(Data excerpts)
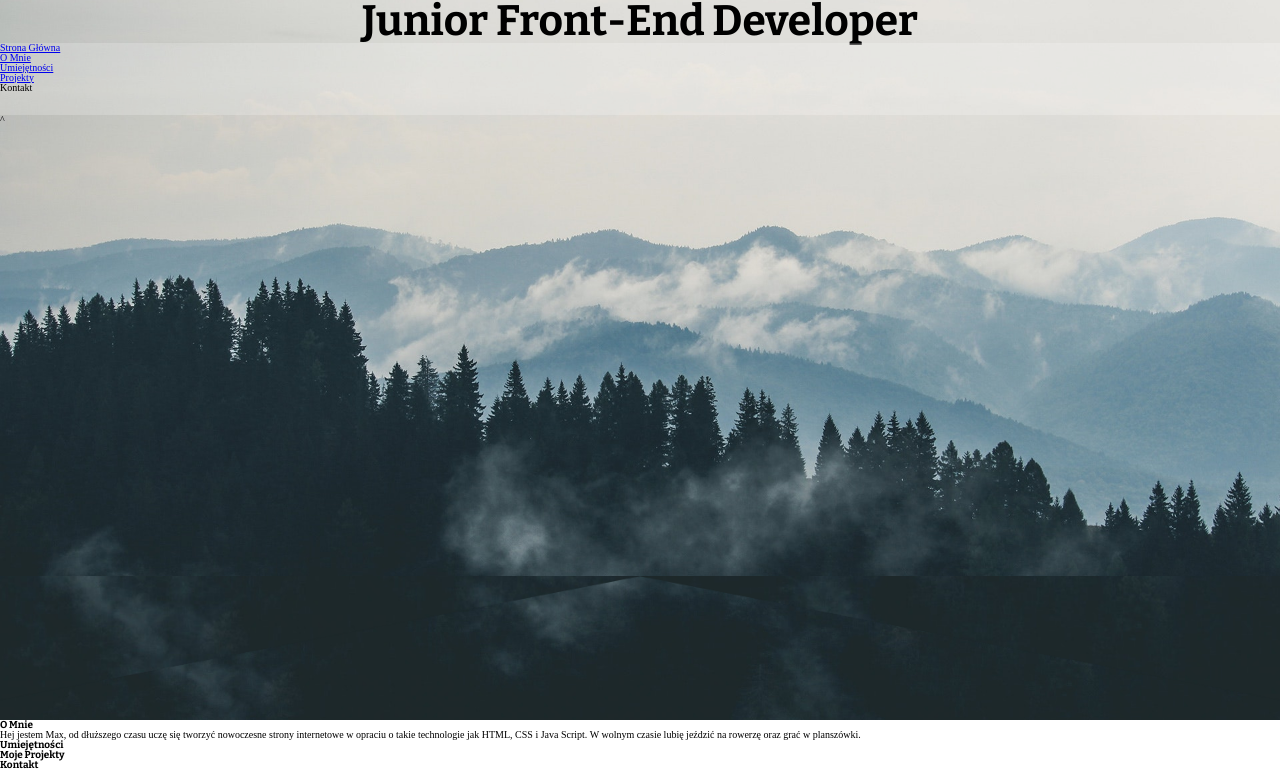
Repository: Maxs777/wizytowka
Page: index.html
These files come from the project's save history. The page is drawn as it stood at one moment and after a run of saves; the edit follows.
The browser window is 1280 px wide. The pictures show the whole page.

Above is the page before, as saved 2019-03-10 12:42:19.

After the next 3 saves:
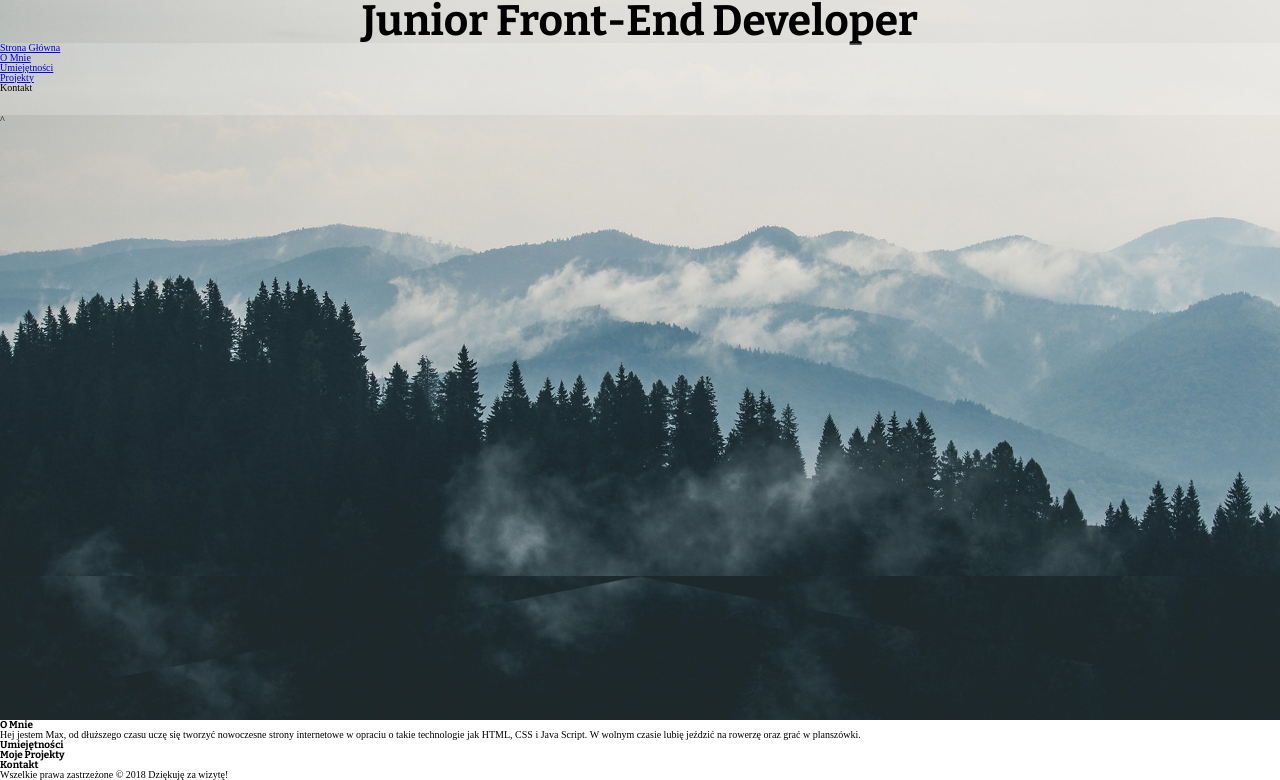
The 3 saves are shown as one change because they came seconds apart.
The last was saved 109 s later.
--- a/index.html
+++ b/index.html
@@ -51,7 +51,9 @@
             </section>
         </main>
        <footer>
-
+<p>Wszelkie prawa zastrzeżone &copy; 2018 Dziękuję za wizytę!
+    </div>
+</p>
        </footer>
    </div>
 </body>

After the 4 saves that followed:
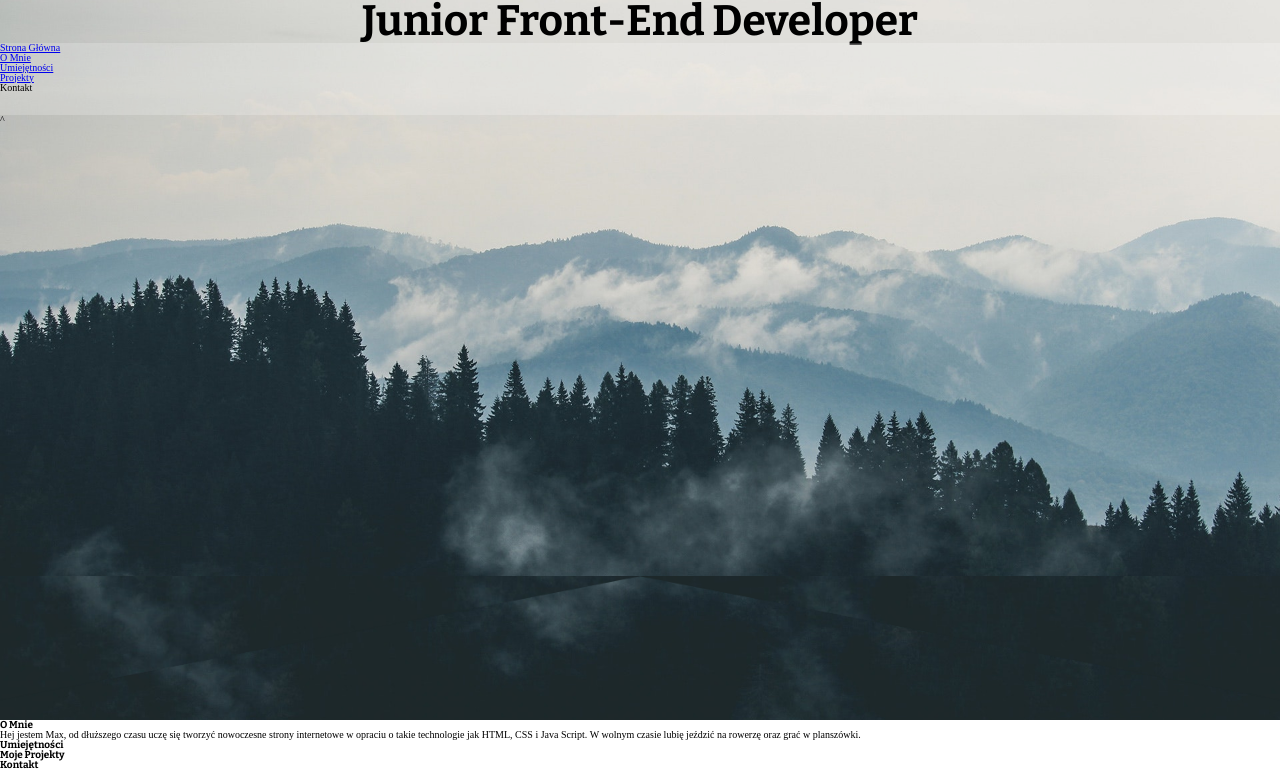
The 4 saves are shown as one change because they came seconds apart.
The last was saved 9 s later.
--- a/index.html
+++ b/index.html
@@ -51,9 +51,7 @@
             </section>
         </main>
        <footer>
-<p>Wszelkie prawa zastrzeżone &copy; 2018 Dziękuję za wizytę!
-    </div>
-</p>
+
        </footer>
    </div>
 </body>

Exercise requirements. Your answer must be an exact copy of the records, with every picture left out.

Reply to the task.
Repository: Maxs777/wizytowka
Page: index.html
These files come from the project's save history. The page is drawn as it stood at one moment and after a run of saves; the edit follows.
The browser window is 1280 px wide. The pictures show the whole page.

Above is the page before, as saved 2019-03-10 12:42:19.

After the next 3 saves:
The 3 saves are shown as one change because they came seconds apart.
The last was saved 109 s later.
--- a/index.html
+++ b/index.html
@@ -51,7 +51,9 @@
             </section>
         </main>
        <footer>
-
+<p>Wszelkie prawa zastrzeżone &copy; 2018 Dziękuję za wizytę!
+    </div>
+</p>
        </footer>
    </div>
 </body>

After the 4 saves that followed:
The 4 saves are shown as one change because they came seconds apart.
The last was saved 9 s later.
--- a/index.html
+++ b/index.html
@@ -51,9 +51,7 @@
             </section>
         </main>
        <footer>
-<p>Wszelkie prawa zastrzeżone &copy; 2018 Dziękuję za wizytę!
-    </div>
-</p>
+
        </footer>
    </div>
 </body>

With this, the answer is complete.